Segment Open

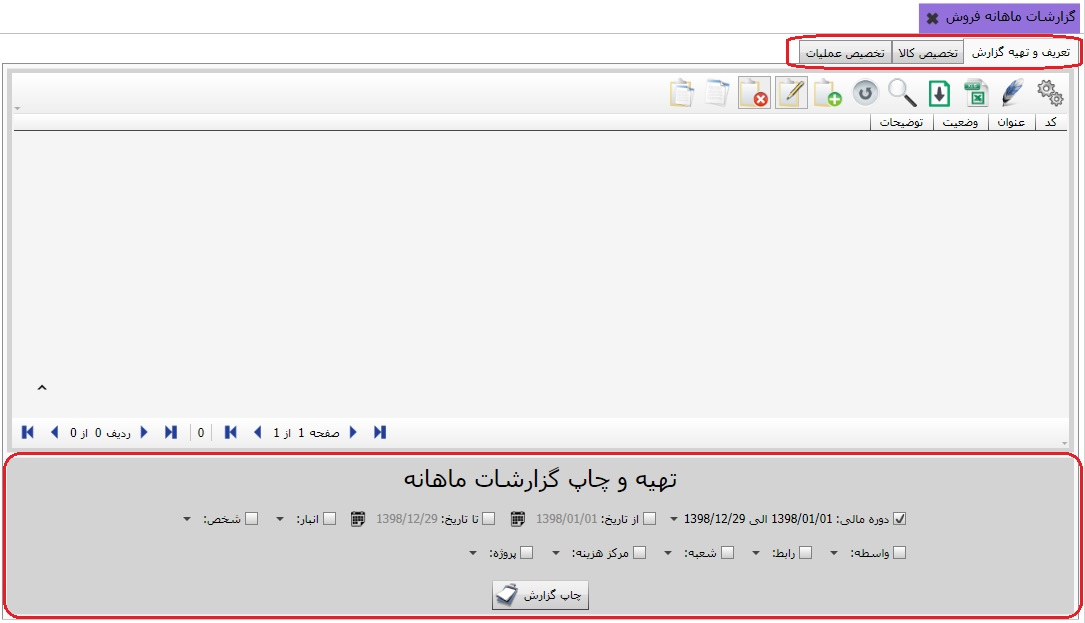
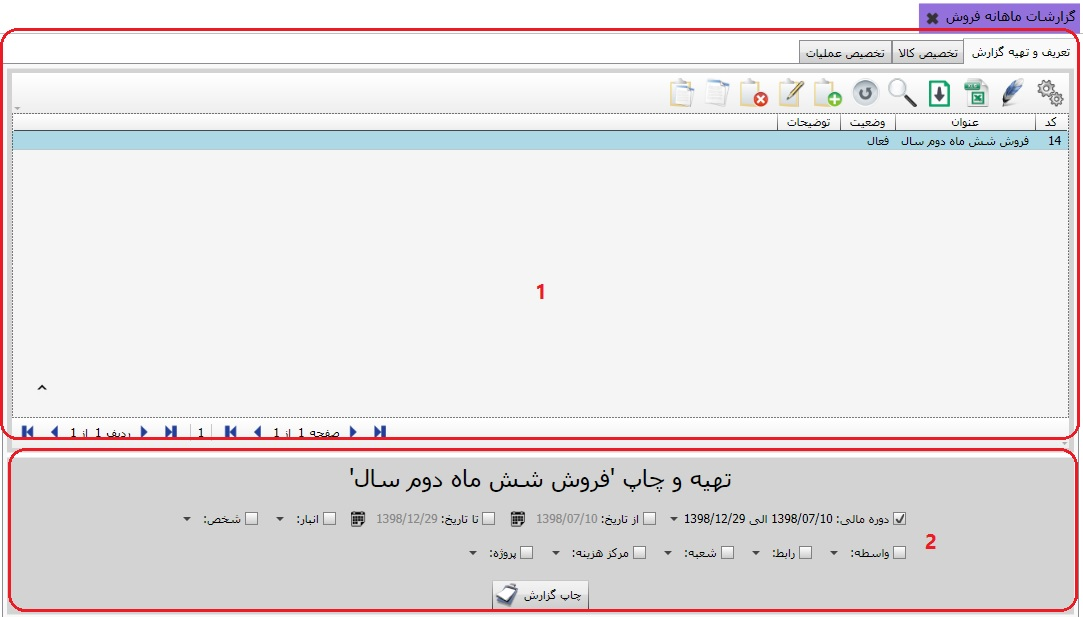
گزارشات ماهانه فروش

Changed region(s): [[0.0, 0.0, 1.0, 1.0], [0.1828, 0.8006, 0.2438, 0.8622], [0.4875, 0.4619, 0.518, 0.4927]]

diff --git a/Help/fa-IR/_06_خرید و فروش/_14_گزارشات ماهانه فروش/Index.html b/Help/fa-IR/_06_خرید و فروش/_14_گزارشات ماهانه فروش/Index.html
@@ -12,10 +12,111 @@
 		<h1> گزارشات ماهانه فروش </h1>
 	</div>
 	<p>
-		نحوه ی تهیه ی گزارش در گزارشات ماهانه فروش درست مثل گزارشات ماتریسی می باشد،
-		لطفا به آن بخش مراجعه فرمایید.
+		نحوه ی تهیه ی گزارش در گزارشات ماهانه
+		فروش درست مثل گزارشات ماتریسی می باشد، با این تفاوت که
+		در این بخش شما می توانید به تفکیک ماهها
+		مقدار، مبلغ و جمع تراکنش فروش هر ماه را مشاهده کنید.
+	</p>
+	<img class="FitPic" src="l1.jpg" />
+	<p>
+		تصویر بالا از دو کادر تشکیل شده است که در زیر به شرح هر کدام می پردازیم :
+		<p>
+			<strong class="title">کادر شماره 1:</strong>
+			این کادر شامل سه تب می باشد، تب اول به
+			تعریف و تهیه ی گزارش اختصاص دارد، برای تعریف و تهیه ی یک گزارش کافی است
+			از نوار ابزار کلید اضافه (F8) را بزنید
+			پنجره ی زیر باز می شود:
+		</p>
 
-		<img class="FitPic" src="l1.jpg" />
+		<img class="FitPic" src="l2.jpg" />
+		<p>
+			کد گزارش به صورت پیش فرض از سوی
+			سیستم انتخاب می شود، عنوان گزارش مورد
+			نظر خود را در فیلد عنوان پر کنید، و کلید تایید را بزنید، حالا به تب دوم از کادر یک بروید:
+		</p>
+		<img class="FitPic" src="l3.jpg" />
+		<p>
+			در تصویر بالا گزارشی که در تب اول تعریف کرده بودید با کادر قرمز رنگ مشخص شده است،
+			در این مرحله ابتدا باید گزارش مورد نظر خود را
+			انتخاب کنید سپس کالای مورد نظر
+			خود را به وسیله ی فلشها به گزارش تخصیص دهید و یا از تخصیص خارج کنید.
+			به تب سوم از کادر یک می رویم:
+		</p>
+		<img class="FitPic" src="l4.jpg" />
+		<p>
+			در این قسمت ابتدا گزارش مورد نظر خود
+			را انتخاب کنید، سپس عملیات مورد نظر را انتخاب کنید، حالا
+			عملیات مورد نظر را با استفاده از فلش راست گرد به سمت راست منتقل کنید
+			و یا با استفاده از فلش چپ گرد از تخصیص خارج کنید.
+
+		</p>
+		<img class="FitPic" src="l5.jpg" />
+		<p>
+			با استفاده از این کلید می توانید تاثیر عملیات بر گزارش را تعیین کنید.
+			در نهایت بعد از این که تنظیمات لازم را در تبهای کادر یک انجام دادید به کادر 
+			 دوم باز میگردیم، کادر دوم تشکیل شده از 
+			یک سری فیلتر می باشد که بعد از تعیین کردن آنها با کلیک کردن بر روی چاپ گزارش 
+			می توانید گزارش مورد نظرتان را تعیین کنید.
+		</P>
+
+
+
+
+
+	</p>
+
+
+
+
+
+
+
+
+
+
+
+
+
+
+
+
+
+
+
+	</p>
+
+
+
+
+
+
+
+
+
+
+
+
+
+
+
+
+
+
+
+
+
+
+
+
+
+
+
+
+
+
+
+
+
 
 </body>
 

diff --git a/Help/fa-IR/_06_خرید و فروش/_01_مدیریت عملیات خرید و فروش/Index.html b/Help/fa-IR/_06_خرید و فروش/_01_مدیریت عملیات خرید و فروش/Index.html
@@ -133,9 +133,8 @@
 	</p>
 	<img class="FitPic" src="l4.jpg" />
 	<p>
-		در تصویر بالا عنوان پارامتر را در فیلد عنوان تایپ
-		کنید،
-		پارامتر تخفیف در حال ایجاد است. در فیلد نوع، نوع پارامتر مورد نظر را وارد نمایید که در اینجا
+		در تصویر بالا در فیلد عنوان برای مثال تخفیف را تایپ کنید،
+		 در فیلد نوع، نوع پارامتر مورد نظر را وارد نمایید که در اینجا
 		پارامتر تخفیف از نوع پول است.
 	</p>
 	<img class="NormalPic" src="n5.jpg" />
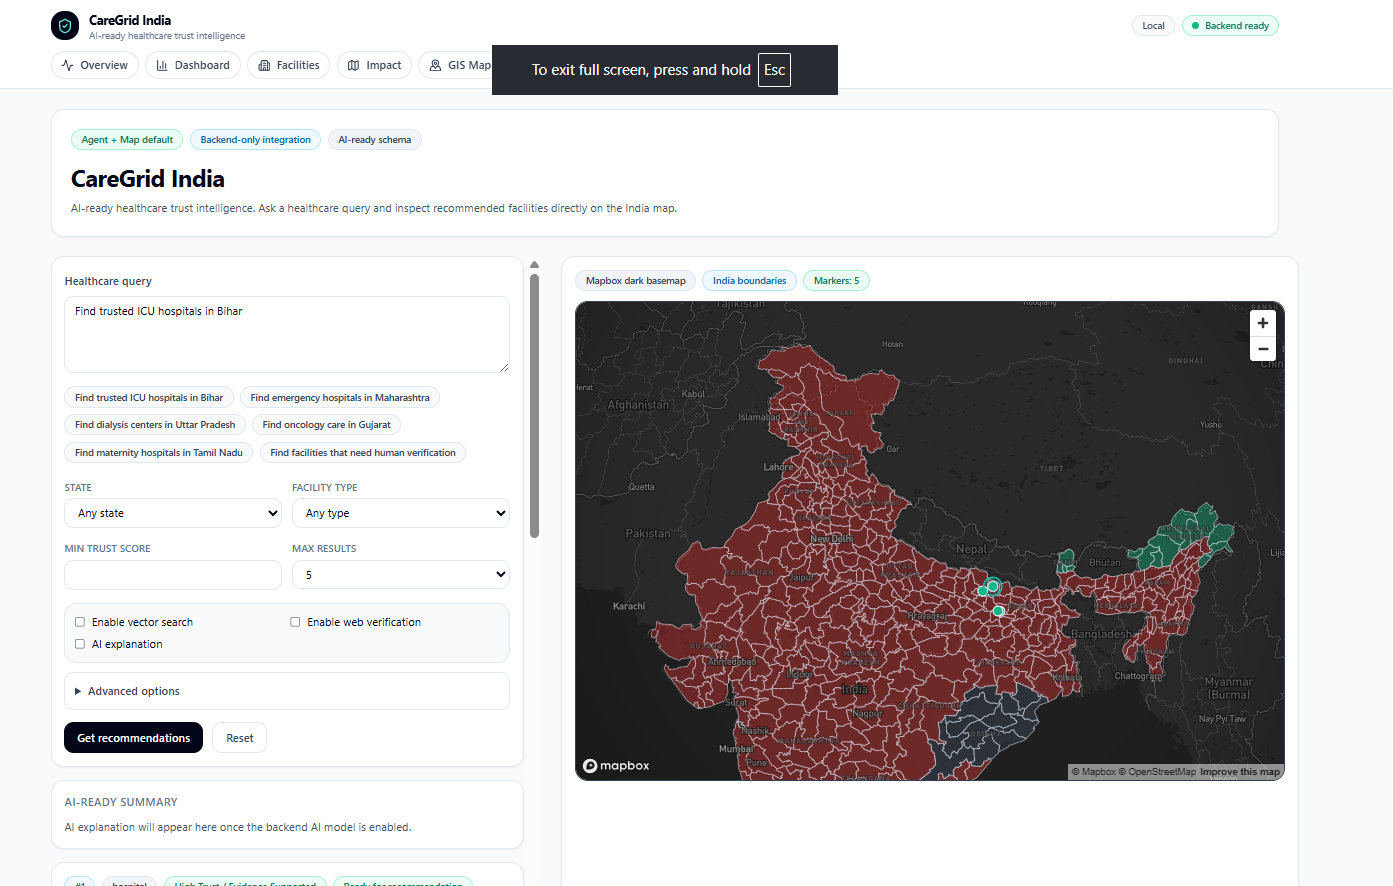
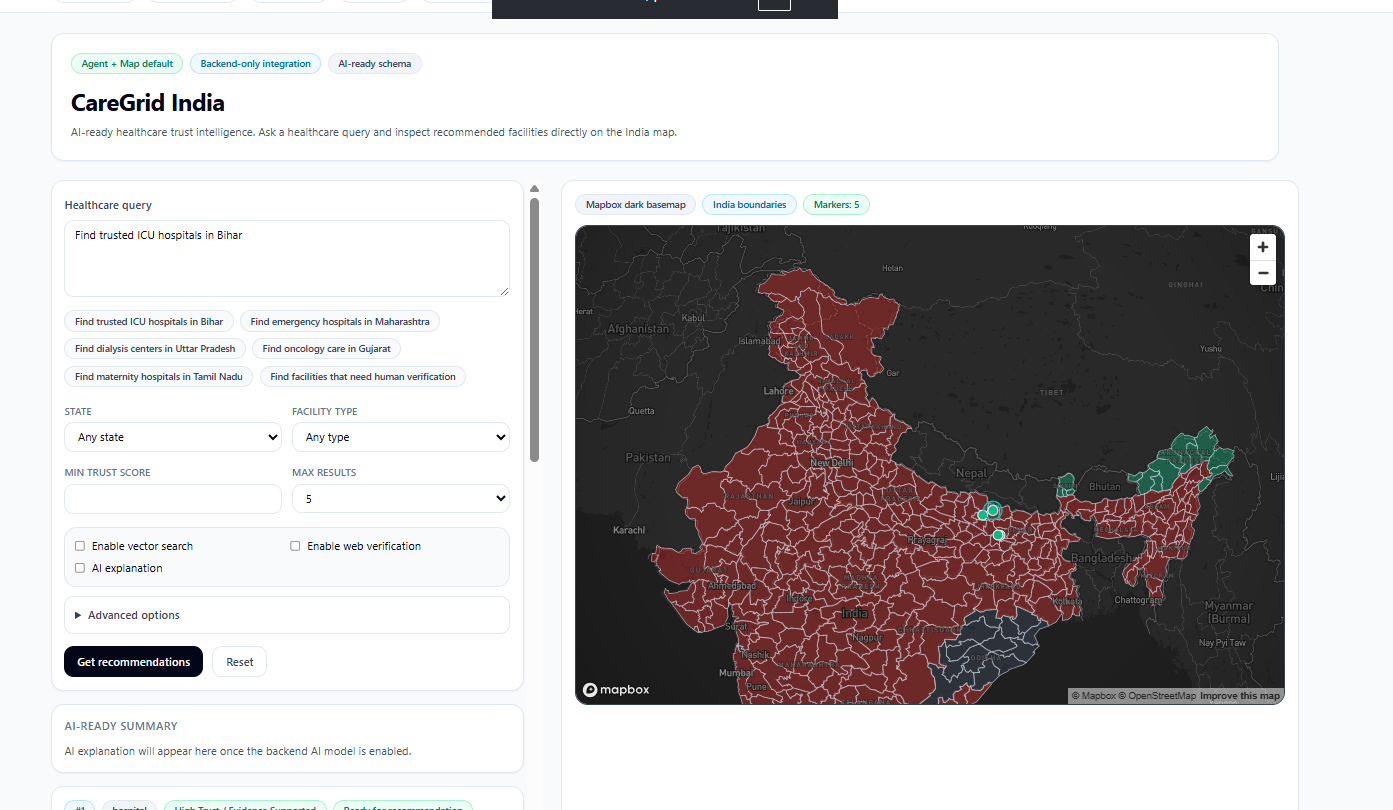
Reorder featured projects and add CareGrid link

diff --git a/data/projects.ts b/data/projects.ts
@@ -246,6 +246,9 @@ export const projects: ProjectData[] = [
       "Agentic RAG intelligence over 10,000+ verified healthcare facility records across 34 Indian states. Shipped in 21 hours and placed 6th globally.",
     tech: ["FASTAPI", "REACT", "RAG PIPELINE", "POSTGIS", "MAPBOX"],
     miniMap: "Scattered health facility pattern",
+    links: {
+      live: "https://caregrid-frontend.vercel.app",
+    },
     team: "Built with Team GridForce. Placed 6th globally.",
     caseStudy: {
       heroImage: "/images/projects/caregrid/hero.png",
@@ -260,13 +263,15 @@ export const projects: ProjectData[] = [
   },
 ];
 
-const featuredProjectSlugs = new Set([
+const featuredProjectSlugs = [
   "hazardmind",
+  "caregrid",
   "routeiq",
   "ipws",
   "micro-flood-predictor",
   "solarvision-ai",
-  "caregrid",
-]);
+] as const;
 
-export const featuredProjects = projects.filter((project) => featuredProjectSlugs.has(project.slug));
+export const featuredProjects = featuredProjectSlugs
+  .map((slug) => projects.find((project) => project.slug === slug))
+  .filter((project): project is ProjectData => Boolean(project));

Segment Closed

**What the exercise asks**: The total, and only the total: count the lines above that contain "توانید".

**Response to this task**: 3